*** Record excerpts Section Begins ***

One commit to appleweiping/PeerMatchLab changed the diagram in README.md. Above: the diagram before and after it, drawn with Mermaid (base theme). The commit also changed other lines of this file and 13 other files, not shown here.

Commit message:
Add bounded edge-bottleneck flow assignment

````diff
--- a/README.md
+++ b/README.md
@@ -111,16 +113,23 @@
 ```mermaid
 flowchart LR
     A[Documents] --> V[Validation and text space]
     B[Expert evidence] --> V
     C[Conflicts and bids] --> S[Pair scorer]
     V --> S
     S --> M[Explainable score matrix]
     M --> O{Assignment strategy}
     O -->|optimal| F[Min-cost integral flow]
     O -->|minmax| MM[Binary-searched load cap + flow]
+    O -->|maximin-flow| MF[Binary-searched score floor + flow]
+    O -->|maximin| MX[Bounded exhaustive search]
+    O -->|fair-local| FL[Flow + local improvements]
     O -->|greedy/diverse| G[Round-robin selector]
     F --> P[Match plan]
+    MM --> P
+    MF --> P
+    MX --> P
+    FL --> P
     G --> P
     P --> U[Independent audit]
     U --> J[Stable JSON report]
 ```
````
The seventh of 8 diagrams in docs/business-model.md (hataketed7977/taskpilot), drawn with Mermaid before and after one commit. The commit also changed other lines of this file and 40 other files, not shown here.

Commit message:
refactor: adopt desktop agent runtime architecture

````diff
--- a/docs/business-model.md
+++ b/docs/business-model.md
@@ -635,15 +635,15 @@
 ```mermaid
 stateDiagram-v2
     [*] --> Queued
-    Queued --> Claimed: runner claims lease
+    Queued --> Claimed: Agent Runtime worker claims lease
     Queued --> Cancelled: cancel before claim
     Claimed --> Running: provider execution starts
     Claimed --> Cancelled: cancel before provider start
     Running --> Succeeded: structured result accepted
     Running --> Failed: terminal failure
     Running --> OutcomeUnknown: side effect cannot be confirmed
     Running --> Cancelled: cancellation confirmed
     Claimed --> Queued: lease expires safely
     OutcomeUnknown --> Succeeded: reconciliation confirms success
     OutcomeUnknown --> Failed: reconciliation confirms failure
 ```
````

*** Record excerpts Section Ends ***

Make an exact copy of every record in the listing.

◆ Exercise result:
One commit to appleweiping/PeerMatchLab changed the diagram in README.md. Above: the diagram before and after it, drawn with Mermaid (base theme). The commit also changed other lines of this file and 13 other files, not shown here.

Commit message:
Add bounded edge-bottleneck flow assignment

````diff
--- a/README.md
+++ b/README.md
@@ -111,16 +113,23 @@
 ```mermaid
 flowchart LR
     A[Documents] --> V[Validation and text space]
     B[Expert evidence] --> V
     C[Conflicts and bids] --> S[Pair scorer]
     V --> S
     S --> M[Explainable score matrix]
     M --> O{Assignment strategy}
     O -->|optimal| F[Min-cost integral flow]
     O -->|minmax| MM[Binary-searched load cap + flow]
+    O -->|maximin-flow| MF[Binary-searched score floor + flow]
+    O -->|maximin| MX[Bounded exhaustive search]
+    O -->|fair-local| FL[Flow + local improvements]
     O -->|greedy/diverse| G[Round-robin selector]
     F --> P[Match plan]
+    MM --> P
+    MF --> P
+    MX --> P
+    FL --> P
     G --> P
     P --> U[Independent audit]
     U --> J[Stable JSON report]
 ```
````
The seventh of 8 diagrams in docs/business-model.md (hataketed7977/taskpilot), drawn with Mermaid before and after one commit. The commit also changed other lines of this file and 40 other files, not shown here.

Commit message:
refactor: adopt desktop agent runtime architecture

````diff
--- a/docs/business-model.md
+++ b/docs/business-model.md
@@ -635,15 +635,15 @@
 ```mermaid
 stateDiagram-v2
     [*] --> Queued
-    Queued --> Claimed: runner claims lease
+    Queued --> Claimed: Agent Runtime worker claims lease
     Queued --> Cancelled: cancel before claim
     Claimed --> Running: provider execution starts
     Claimed --> Cancelled: cancel before provider start
     Running --> Succeeded: structured result accepted
     Running --> Failed: terminal failure
     Running --> OutcomeUnknown: side effect cannot be confirmed
     Running --> Cancelled: cancellation confirmed
     Claimed --> Queued: lease expires safely
     OutcomeUnknown --> Succeeded: reconciliation confirms success
     OutcomeUnknown --> Failed: reconciliation confirms failure
 ```
````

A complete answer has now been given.